Words Matter in the Battle for Rights in America

After three generations spanning seven decades, tremendous personal sacrifices and financial investments, the 19th Amendment was added to the U.S. Constitution 99 years ago this month.

Wisconsin was one of the first states to ratify the Amendment in 1919 (officially ratified on Aug. 18, 1920) and so the anniversary celebrations to commemorate the historic event have already begun. The spirit of the era was optimism; women were finally guaranteed the right to vote and believed they would have a new voice in Congress.

Public Relations and marketing were major parts of the suffrage movement, with carefully chosen words at its core. We need to remember the implications of word usage because words matter. Even chosen carefully, we must be aware of the unconscious biases, historical context, implied racism, or other inferences associated with the words we choose. Because of the Suffrage Movement, PR and marketing became the norm in political campaigns.

While the words “suffragist” and “suffragette” are often used interchangeably, they really aren’t. One is desirable, and the other is offensive and dismissive, used most often to mock those involved in the suffrage movement.

“Suffragette” was a British term used to reference the women fighting for suffrage. The suffix “ette” is used in reference to something small. Thus, this term marginalized the women and their cause. In the U.S., it was a negative label used only by those that wanted to forever deny women the right to vote.

While the 19th was a positive step forward for women, it wasn’t until other Amendments and Acts were ratified and passed decades later that all women were protected and able to actively participate in the electoral process.

The Women’s Fund of Greater Milwaukee is committed to advancing equity for women. We do this by creating community conversations, providing scholarships for women age 35 and older who are pursuing their first bachelor’s degree, and making grants to area non-profits that are addressing systemic issues affecting women. We know money and philanthropy have power, and the Women’s Fund leverages the gifts made to it, to move the needle and create an inclusive world-class community where women and girls realize their full potential, and everyone thrives. To learn more, go to https://womensfundmke.org.

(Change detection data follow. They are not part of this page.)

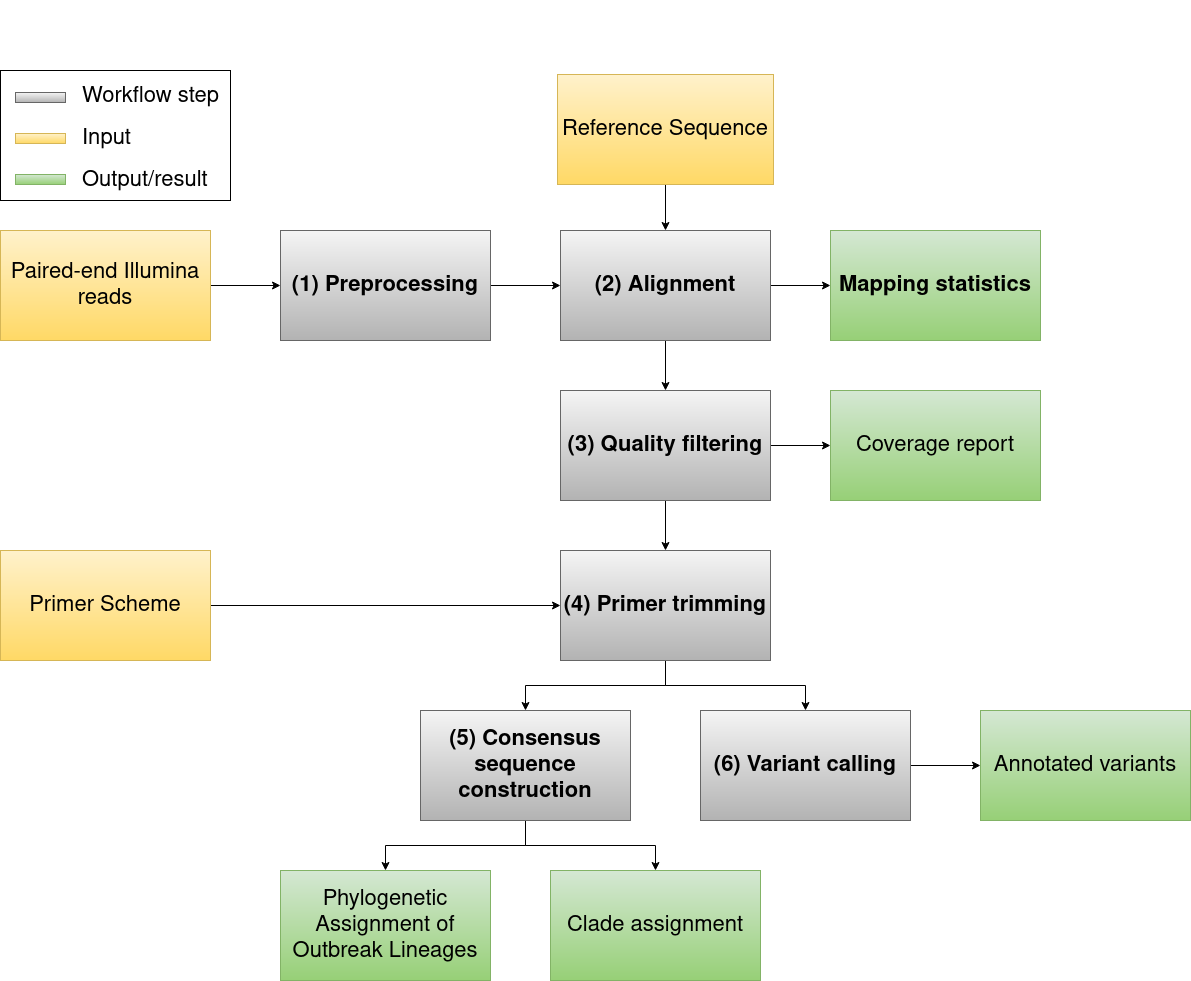
Before: media/3-sars-cov-2.png, a diagram exported from draw.io (kciy/msc-thesis). Source tidied: cells renumbered, new cells last; positions are measured from the earlier drawing's top-left corner, leaving out a move shared by most shapes.
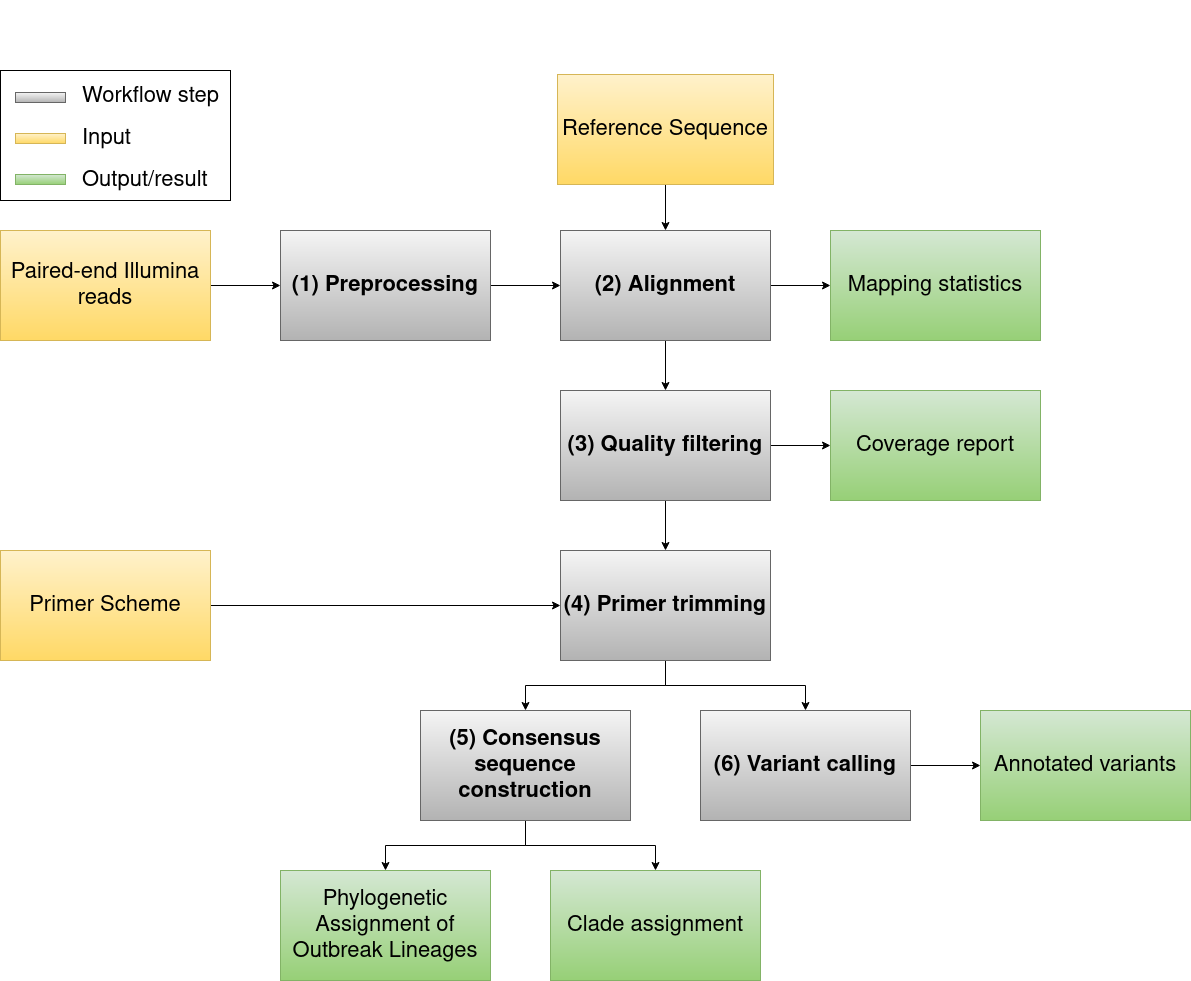
Above is the later version.

The edit, as a diff of the source:
```diff
@@ -65,7 +65,7 @@
     <mxCell id="22" value="&lt;b&gt;(4) Primer trimming&lt;br&gt;&lt;/b&gt;" style="rounded=0;whiteSpace=wrap;html=1;fontSize=22;spacing=2;fillColor=#f5f5f5;gradientColor=#b3b3b3;strokeColor=#666666;" parent="1" vertex="1">
       <mxGeometry x="560" y="550" width="210" height="110" as="geometry" />
     </mxCell>
-    <mxCell id="23" value="&lt;span&gt;Mapping statistics&lt;br&gt;&lt;/span&gt;" style="rounded=0;whiteSpace=wrap;html=1;fontSize=22;spacing=2;fillColor=#d5e8d4;gradientColor=#97d077;strokeColor=#82b366;fontStyle=1;" parent="1" vertex="1">
+    <mxCell id="23" value="&lt;span&gt;Mapping statistics&lt;br&gt;&lt;/span&gt;" style="rounded=0;whiteSpace=wrap;html=1;fontSize=22;spacing=2;fillColor=#d5e8d4;gradientColor=#97d077;strokeColor=#82b366;fontStyle=0;" parent="1" vertex="1">
       <mxGeometry x="830" y="230" width="210" height="110" as="geometry" />
     </mxCell>
     <mxCell id="24" value="Coverage report" style="rounded=0;whiteSpace=wrap;html=1;fontSize=22;spacing=2;fillColor=#d5e8d4;gradientColor=#97d077;strokeColor=#82b366;" parent="1" vertex="1">
```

Lisa Attonito
Executive Director
Women’s Fund of Greater Milwaukee